That tidal interaction will act over time to circularise the planet’s orbit. The point of closest approach to the star will remain unchanged, but the most distant point will gradually be dragged closer in, driving the orbit towards circularity.

All of this suggests that HD76920b cannot have occupied its current orbit since its birth. If that were the case, the orbit would have circularised aeons ago.

Extremely eccentric planets have been discovered before, but this is the first around such an ancient star.
Goddard Space Flight Center/NASA

Perhaps what we’re seeing is evidence of a planetary system gone rogue. A system that once contained several planets on circular (or near circular) orbits.


Read more: Exoplanet discovery by an amateur astronomer shows the power of citizen science

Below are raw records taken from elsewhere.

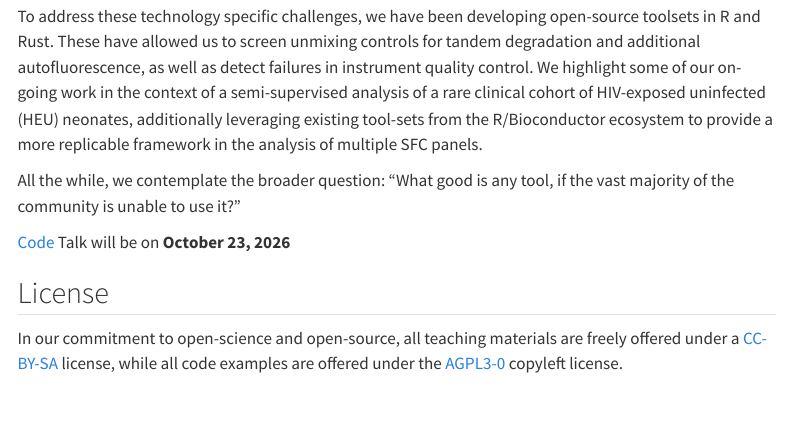
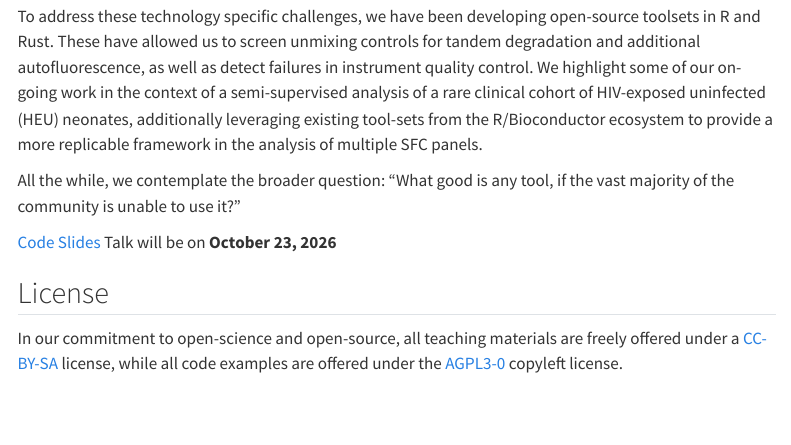
Before and after one commit to DavidRach/NoCellLeftBehind_MetroFlow2026, a Quarto document (index.qmd): the page in a window 1100 px wide, from 500 px down. Rendered offline with R 4.5, knitr and Pandoc in place of Quarto, with nearby package versions; menus at the side of the page are left out; badge pictures from the web are left out.

Commit message:
Draft presentation plus redirects for the website display

```diff
--- a/_quarto.yml
+++ b/_quarto.yml
@@ -19,7 +19,7 @@ website:
       - text: "Home"
         href: https://davidrach.github.io/
       - text: Slides
-        href: index.qmd
+        href: https://davidrach.github.io/NoCellLeftBehind_MetroFlow2026/Rach_NoCellsLeftBehind_MetroFlow2026.pdf
     right:
       - href: https://davidrach.github.io/about.html
         text: About
--- a/index.qmd
+++ b/index.qmd
@@ -27,6 +27,7 @@ To address these technology specific challenges, we have been developing open-so
 All the while, we contemplate the broader question: “What good is any tool, if the vast majority of the community is unable to use it?”
 
 [Code](https://github.com/DavidRach/NoCellLeftBehind_MetroFlow2026)
+[Slides](/Rach_NoCellsLeftBehind_MetroFlow2026.pdf)
 Talk will be on **October 23, 2026**
 
 ## License
```
Also changed, not shown: docs/search.json, 7 other files.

Over time, those planets nudged one another around, eventually hitting a chaotic architecture as their star evolved. The result – chaos – with most planets scattered and flung to the depths of space leaving just one – HD76920b.

The truth is, we just don’t know – yet. As is always the case in astronomy, more observations are needed to truly understand the life story of this peculiar planet.

The ConversationOne thing we do know is the story is coming to a fiery end. In the next few million years, the star will swell, devouring its final planet. Then, HD76920b will be no more.

Jonti Horner, Vice Chancellor’s Senior Research Fellow, University of Southern Queensland; Jake Clark, PhD Student, University of Southern Queensland; Rob Wittenmyer, Associate Professor (Astrophysics), University of Southern Queensland, and Stephen Kane, Associate Professor, University of California, Riverside

This article was originally published on The Conversation. Read the original article.